Go through the entries below and pick out every line with "import".
+++ DATA TO EXAMINE
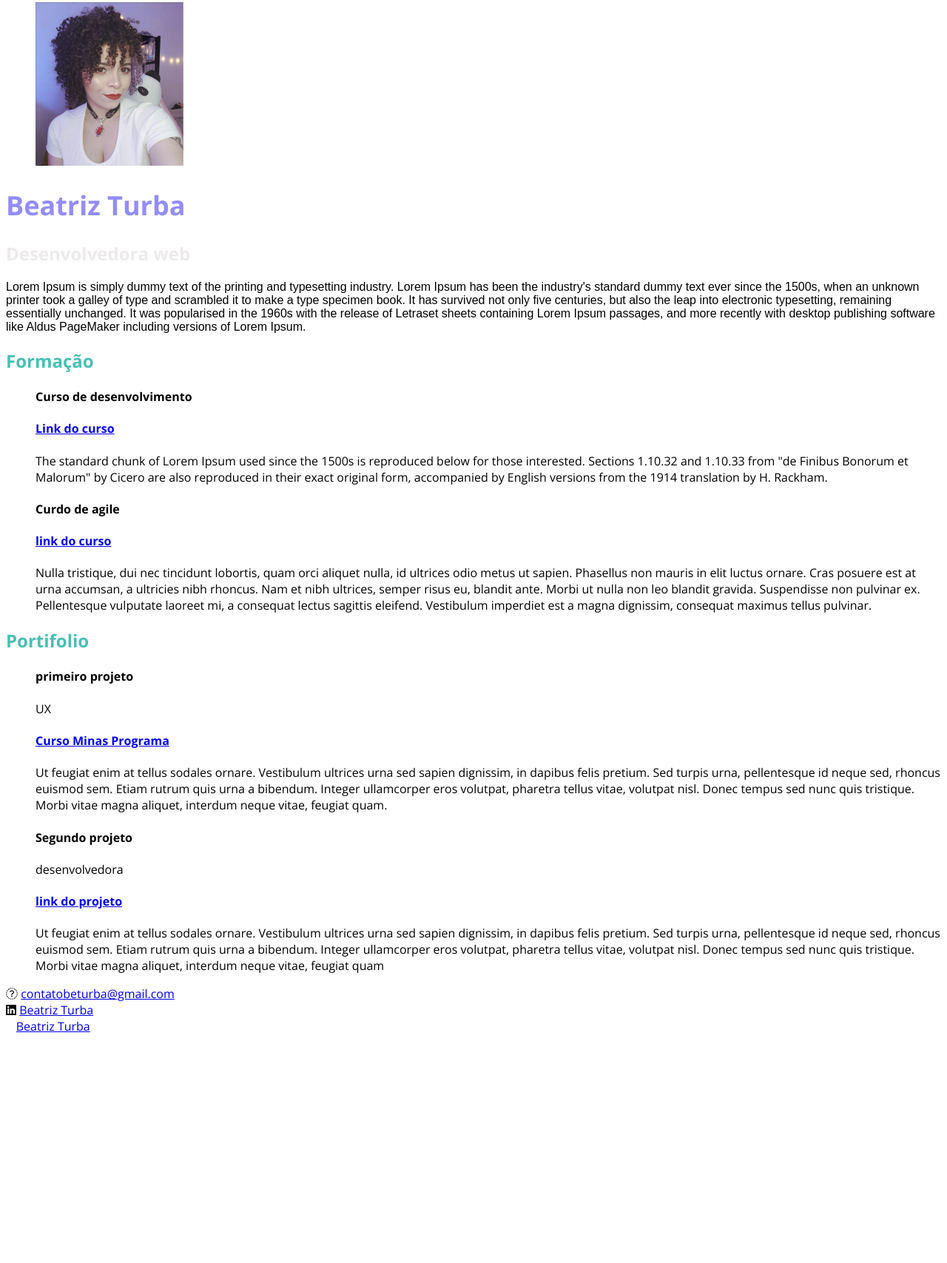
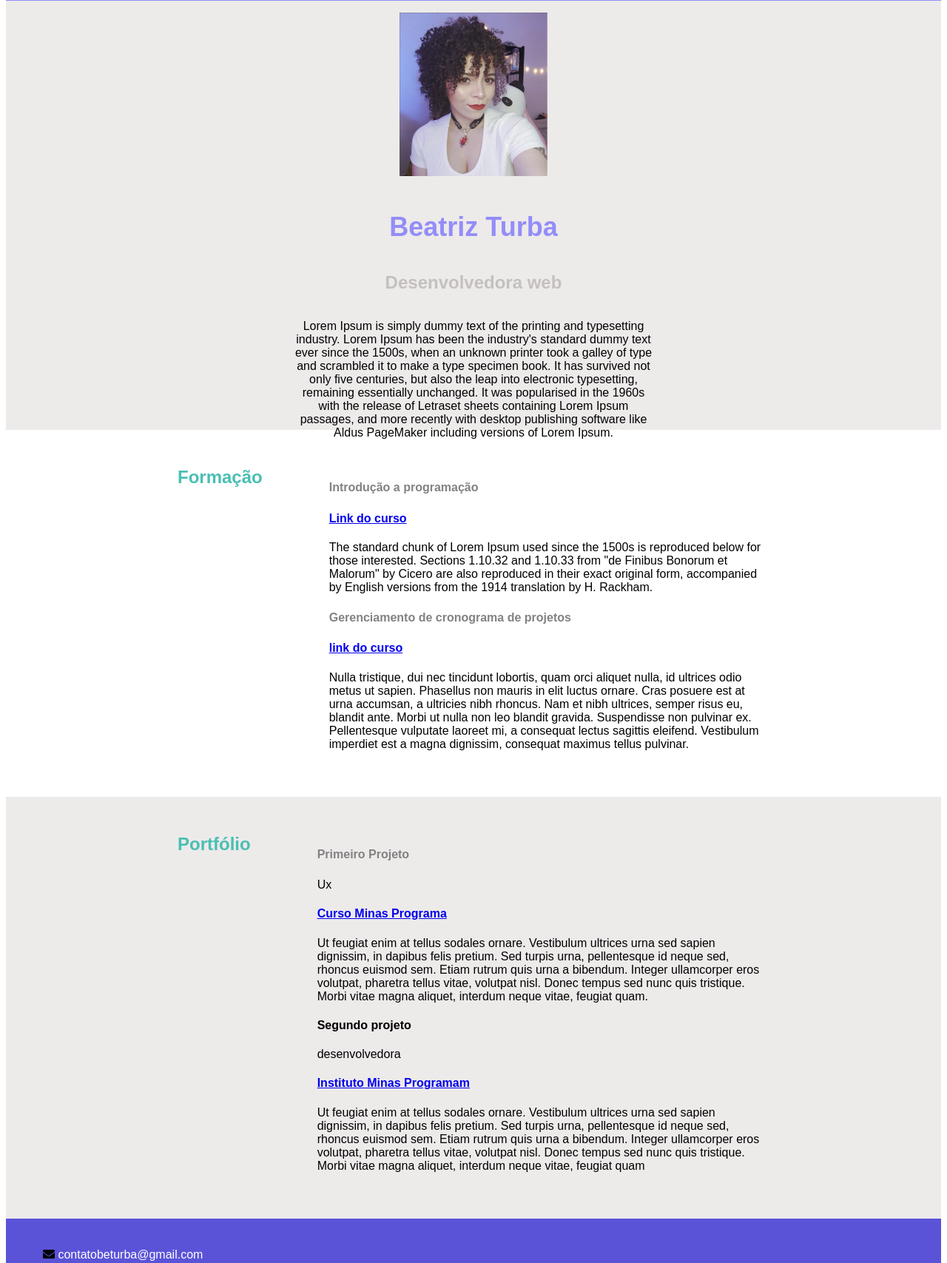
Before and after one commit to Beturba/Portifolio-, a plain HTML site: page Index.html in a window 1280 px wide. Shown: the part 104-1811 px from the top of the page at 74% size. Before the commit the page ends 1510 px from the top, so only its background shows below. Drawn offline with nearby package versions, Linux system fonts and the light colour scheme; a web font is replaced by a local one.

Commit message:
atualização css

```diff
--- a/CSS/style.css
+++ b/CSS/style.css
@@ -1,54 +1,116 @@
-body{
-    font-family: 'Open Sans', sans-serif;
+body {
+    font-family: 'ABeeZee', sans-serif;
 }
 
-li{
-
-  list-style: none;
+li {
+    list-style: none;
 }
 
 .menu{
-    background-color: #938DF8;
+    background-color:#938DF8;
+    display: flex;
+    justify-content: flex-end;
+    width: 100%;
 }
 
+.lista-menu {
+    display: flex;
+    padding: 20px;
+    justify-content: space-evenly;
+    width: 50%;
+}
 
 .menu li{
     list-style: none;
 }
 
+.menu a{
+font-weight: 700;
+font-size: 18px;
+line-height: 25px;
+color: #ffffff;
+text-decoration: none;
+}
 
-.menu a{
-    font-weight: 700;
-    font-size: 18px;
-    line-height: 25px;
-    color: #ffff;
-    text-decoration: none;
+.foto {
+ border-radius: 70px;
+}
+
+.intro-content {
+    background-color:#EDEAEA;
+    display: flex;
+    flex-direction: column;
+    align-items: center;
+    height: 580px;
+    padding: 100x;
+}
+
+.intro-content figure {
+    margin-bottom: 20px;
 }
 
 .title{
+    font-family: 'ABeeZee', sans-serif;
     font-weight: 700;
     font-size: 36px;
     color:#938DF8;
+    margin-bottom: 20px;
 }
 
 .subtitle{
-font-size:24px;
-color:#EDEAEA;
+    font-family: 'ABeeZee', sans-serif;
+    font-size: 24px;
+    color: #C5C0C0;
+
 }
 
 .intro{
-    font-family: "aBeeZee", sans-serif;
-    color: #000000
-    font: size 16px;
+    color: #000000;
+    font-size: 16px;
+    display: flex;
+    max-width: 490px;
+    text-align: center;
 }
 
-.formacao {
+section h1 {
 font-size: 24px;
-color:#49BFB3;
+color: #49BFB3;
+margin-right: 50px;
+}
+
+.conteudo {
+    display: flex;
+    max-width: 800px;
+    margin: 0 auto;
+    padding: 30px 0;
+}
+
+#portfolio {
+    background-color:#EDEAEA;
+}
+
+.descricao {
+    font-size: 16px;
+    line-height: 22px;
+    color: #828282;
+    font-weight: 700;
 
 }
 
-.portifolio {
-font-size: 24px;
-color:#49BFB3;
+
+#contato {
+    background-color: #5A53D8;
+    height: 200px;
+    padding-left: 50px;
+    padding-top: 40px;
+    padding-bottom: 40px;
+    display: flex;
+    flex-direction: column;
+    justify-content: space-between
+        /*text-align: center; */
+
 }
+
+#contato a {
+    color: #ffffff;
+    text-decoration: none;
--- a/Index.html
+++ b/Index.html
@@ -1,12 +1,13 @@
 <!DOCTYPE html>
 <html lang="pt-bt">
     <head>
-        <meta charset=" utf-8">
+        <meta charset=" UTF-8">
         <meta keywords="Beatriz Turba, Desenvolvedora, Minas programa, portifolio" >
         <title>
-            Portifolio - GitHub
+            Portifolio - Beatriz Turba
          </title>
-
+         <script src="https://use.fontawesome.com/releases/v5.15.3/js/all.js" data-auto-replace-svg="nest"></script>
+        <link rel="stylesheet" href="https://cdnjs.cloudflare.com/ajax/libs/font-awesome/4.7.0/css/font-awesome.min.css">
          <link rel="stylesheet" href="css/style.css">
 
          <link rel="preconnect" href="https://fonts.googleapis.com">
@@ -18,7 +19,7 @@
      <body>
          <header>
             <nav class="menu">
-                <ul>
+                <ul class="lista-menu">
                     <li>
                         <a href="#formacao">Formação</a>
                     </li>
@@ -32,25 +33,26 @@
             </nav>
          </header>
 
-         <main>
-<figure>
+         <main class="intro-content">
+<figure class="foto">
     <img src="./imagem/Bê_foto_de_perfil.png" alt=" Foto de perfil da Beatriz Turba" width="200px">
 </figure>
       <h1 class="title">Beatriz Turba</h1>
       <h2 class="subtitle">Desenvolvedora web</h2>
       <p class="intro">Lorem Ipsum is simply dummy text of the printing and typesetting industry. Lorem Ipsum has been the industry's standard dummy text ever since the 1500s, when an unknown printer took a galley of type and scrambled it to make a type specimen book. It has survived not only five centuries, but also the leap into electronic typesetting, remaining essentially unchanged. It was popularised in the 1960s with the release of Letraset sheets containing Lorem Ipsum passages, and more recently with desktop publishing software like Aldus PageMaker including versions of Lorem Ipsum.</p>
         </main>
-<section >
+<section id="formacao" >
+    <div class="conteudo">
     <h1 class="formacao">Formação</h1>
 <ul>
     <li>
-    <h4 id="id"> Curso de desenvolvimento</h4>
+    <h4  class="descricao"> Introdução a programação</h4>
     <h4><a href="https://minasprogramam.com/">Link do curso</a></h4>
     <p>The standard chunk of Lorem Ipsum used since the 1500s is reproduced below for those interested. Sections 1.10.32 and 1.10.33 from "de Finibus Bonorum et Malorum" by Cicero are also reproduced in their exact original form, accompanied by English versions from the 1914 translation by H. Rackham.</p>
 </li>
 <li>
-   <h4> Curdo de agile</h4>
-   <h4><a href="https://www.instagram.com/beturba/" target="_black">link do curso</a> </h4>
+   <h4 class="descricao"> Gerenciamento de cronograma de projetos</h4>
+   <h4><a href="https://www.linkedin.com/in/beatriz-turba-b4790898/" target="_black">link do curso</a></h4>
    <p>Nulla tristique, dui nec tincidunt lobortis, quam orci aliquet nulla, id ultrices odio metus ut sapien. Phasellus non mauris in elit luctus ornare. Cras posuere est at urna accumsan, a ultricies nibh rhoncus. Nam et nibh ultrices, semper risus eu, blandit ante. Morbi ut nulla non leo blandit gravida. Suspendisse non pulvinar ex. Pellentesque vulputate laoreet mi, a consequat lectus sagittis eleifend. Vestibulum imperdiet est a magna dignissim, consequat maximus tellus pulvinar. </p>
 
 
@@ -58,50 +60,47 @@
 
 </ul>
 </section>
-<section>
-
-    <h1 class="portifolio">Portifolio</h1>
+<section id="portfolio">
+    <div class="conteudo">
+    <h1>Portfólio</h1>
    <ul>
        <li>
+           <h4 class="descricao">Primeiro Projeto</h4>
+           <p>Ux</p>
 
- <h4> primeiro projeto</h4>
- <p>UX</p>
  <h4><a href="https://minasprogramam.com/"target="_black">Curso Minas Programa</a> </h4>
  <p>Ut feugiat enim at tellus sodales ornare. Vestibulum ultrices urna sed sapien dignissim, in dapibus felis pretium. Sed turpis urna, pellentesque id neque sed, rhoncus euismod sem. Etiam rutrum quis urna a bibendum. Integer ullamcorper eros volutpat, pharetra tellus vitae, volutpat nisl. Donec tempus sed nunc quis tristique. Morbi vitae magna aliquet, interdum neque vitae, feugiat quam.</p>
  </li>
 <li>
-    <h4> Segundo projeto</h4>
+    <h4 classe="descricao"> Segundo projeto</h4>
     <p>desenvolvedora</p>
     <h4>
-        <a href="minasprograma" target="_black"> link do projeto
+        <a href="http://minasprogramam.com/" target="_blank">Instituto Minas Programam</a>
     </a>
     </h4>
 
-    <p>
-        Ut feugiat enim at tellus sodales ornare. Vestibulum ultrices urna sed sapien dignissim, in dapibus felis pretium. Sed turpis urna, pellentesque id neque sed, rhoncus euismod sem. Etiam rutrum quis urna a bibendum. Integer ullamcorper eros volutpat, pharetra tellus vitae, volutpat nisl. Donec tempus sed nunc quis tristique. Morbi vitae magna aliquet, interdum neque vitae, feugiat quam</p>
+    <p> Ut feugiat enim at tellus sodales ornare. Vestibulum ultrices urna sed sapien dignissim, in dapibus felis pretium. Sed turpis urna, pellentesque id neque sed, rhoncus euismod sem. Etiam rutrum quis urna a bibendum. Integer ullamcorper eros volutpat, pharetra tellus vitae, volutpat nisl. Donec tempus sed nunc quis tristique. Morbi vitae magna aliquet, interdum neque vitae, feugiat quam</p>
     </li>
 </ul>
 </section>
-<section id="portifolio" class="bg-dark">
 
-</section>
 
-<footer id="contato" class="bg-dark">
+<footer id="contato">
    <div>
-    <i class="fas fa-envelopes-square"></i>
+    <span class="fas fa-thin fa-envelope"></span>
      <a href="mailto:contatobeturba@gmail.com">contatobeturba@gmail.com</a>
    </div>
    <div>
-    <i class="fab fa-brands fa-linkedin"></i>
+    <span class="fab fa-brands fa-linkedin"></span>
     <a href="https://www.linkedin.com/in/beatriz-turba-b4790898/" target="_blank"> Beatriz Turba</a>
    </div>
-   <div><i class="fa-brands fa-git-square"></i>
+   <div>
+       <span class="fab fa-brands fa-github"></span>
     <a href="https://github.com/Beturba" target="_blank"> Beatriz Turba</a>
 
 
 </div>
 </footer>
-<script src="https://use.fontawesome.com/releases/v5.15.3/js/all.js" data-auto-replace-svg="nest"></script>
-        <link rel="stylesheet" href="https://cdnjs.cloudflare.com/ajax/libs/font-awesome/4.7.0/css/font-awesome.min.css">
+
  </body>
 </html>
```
++++++
+++ DATA TO EXAMINE
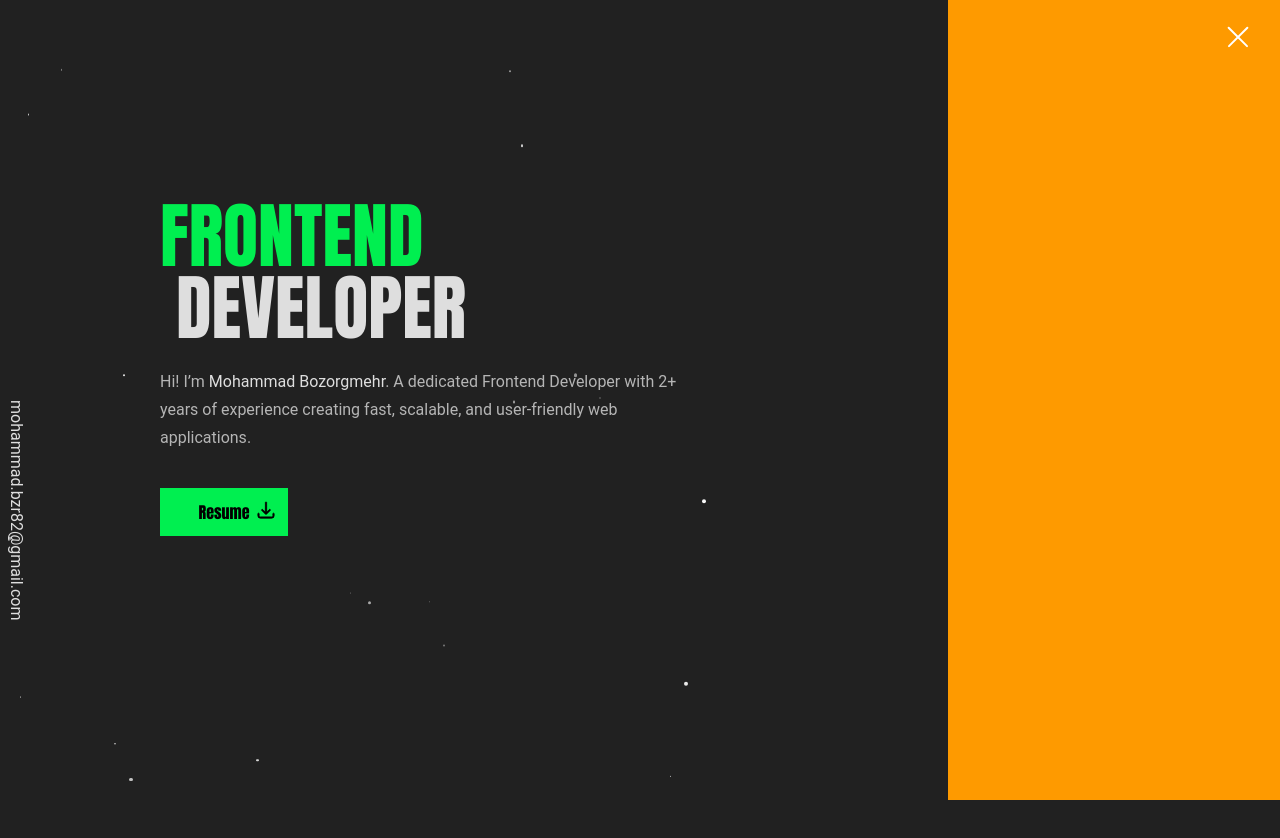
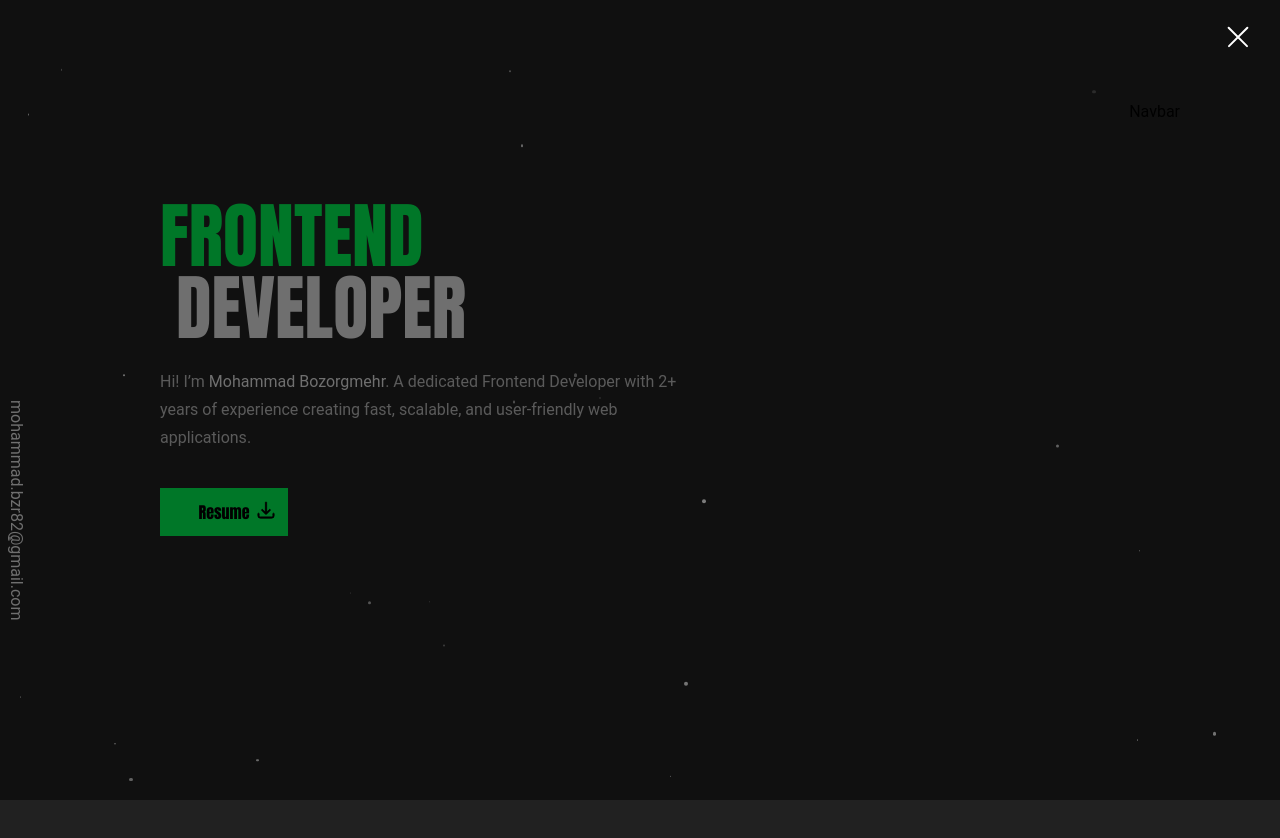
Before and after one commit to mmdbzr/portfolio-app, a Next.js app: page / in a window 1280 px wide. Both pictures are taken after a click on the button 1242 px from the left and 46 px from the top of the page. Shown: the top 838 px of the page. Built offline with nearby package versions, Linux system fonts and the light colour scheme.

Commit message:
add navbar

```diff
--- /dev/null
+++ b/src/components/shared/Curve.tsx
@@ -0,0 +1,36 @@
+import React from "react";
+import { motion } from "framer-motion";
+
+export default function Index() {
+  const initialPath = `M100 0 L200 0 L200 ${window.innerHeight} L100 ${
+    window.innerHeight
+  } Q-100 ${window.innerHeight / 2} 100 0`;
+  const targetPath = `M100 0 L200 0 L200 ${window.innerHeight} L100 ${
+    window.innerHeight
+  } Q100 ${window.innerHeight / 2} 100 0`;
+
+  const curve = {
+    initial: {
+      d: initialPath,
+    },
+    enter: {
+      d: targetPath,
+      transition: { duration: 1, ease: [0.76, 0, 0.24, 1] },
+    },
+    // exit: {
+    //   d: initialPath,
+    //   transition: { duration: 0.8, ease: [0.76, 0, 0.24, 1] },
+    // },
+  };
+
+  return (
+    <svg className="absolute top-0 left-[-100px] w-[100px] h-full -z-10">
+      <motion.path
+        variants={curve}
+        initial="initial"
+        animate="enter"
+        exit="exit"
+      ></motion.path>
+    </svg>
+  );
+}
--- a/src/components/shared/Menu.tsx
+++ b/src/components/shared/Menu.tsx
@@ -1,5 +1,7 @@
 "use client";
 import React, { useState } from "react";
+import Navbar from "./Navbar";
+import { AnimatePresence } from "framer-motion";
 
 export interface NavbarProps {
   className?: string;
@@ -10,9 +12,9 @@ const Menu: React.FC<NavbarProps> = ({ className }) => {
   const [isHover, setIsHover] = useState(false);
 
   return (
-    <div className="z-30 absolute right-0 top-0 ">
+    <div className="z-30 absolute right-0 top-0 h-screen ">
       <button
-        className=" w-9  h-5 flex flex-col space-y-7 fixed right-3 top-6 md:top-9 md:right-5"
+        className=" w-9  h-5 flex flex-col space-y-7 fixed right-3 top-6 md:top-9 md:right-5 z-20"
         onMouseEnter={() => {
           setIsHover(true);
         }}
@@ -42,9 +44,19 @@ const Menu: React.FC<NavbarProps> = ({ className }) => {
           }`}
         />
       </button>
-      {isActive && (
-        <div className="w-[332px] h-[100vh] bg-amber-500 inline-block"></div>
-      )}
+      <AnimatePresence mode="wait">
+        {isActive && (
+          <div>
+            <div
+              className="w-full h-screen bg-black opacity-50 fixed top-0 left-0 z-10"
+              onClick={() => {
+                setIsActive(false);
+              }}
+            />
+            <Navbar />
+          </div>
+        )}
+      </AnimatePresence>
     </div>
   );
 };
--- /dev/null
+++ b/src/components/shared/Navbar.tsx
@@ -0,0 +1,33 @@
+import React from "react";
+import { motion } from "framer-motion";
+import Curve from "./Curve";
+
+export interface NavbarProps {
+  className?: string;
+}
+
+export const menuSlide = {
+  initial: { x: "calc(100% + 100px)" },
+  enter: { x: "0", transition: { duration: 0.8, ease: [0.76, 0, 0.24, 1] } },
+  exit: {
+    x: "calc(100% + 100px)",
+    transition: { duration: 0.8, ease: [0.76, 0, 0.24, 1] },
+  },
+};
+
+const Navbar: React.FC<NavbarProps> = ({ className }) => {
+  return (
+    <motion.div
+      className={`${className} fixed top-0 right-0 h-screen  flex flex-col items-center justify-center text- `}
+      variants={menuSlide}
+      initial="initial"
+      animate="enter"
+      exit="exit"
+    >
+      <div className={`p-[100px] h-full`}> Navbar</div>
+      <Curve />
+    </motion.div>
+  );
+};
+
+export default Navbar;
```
++++++
OUTPUT FOR THIS TASK:
+import React from "react";
+import { motion } from "framer-motion";
 import React, { useState } from "react";
+import Navbar from "./Navbar";
+import { AnimatePresence } from "framer-motion";
+import React from "react";
+import { motion } from "framer-motion";
+import Curve from "./Curve";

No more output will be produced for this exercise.